When the ‘life’ of a paraglider is discussed, it is in terms of total hours of UV exposure, whether while being flown or while laid out on the ground before and after flight. Ultraviolet light breaks down the paraglider material and the resins impregnated into the fabric. The breakdown of the fabric is important, because the fabric of the wing is also what provides the structure of the wing. Very old paragliders can be torn like tissue paper. The breakdown of the resins in the cloth leads to increased porosity, i.e. airflow through the fabric instead of across the surface. Paragliders lose glide efficiency as porosity increases, and ultimately can become quite dangerous since they are falling more than flying – the wings depend on a certain internal air pressure from the ram-air construction of the wing or they won’t respond properly, especially in turbulence. Annual prosity tests are highly recommended. After about 400 hours of UV exposure a paraglider is really only suitable for training hill work. Even the most diligent pilots, who don’t lay out their wings until shortly before launch and fold or cover it immediately upon landing, can easily get UV exposure roughly equal to 1.5 times their airtime. Students and Novices get a lot more than that.
The Silex is a wing designed for paramotoring by Swing and sold exclusively to Fresh Breeze.

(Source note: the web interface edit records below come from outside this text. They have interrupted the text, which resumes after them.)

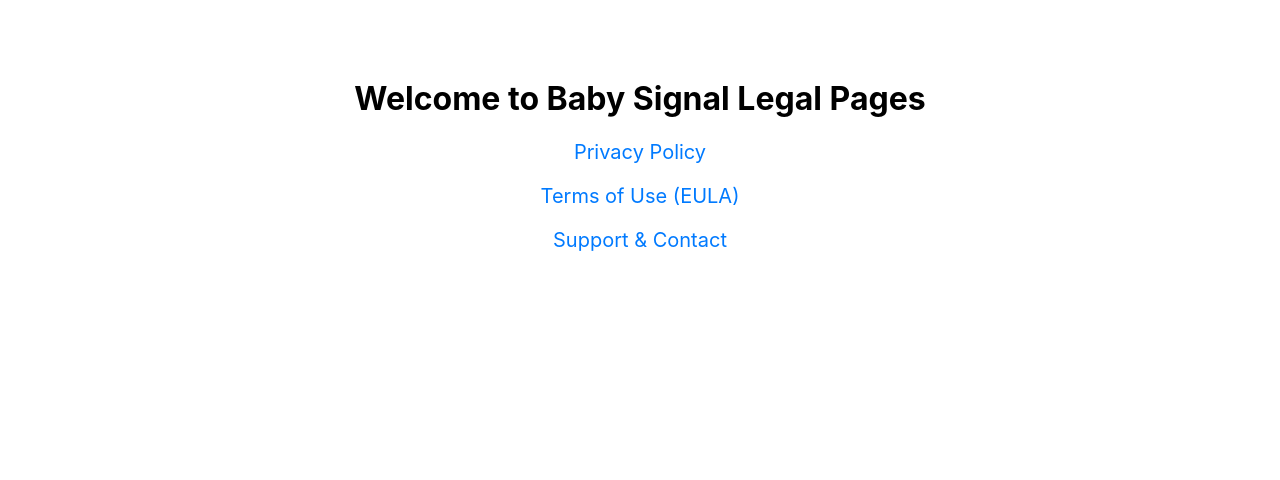
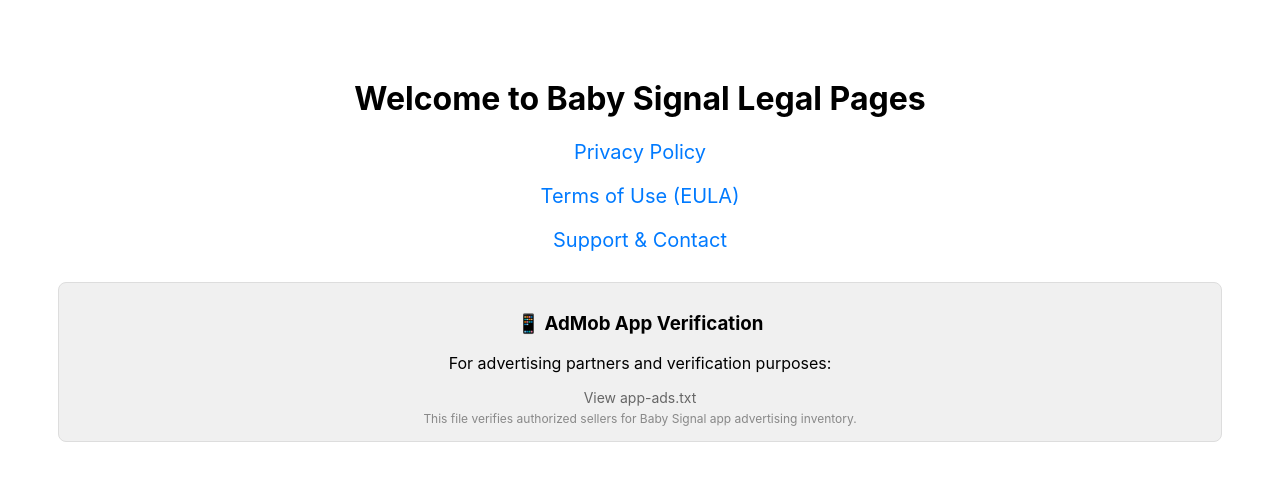
Before and after one commit to CodeRunner24/-baby-signal-privacy, a plain HTML site: page index.html in a window 1280 px wide. Drawn offline with Linux system fonts and the light colour scheme.

Commit message:
Update index.html

```diff
--- a/index.html
+++ b/index.html
@@ -20,6 +20,18 @@
     a:hover {
       text-decoration: underline;
     }
+    .app-ads-link {
+      background-color: #f0f0f0;
+      padding: 10px;
+      border-radius: 8px;
+      margin: 30px 0;
+      border: 1px solid #ddd;
+    }
+    .app-ads-link a {
+      color: #666;
+      font-size: 14px;
+      margin: 5px;
+    }
   </style>
 </head>
 <body>
@@ -27,5 +39,15 @@
   <a href="privacy-policy.html">Privacy Policy</a>
   <a href="terms-of-use.html">Terms of Use (EULA)</a>
   <a href="support.html">Support & Contact</a>
+
+  <!-- AdMob app-ads.txt Section -->
+  <div class="app-ads-link">
+    <h3>📱 AdMob App Verification</h3>
+    <p>For advertising partners and verification purposes:</p>
+    <a href="app-ads.txt" target="_blank">View app-ads.txt</a>
+    <p style="font-size: 12px; color: #888; margin: 5px;">
+      This file verifies authorized sellers for Baby Signal app advertising inventory.
+    </p>
+  </div>
 </body>
 </html>
```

The ‘Silex risers’ can be retrofitted to the M, L, or XL Arcus for paramotoring. The Silex risers are 5 inches shorter than the Arcus risers,to allow a more comfortable hand position, and have a trim system to compensate for P factor, or for accelerating trim speed for fast cruising. They also have a speed system for cruising at higher than trim speed in turbulent conditions when immediate release of fast trim settings is desirable. The Silex riser has no ‘split-A’. Swing says that the behavior of the Arcus under power is more mellow in all maneuvers than in free flight due to the thrust and higher AOA.

The Silex riser is certified on the M and L Arcus. It will work on the XL Arcus for really big guys, but is not certified and probably never will be. The Arcus L is certified up to 363 pounds gross weight for paramotoring. The Silex risers are only available as an add on option to be installed by the dealer.

Note: The Arcus XL is also certified as a Twin. Swing has a tandem riser set available that is shorter and has trimmers to trim the glider slower for light-weight tandem. These risers are not the same as Silex risers.

The part number & description is:

Part # Description Retail
80D-1010 SILEX RISERS ARCUS M, L, XL – PAIR $105.00
You can order these through any WW PG dealer.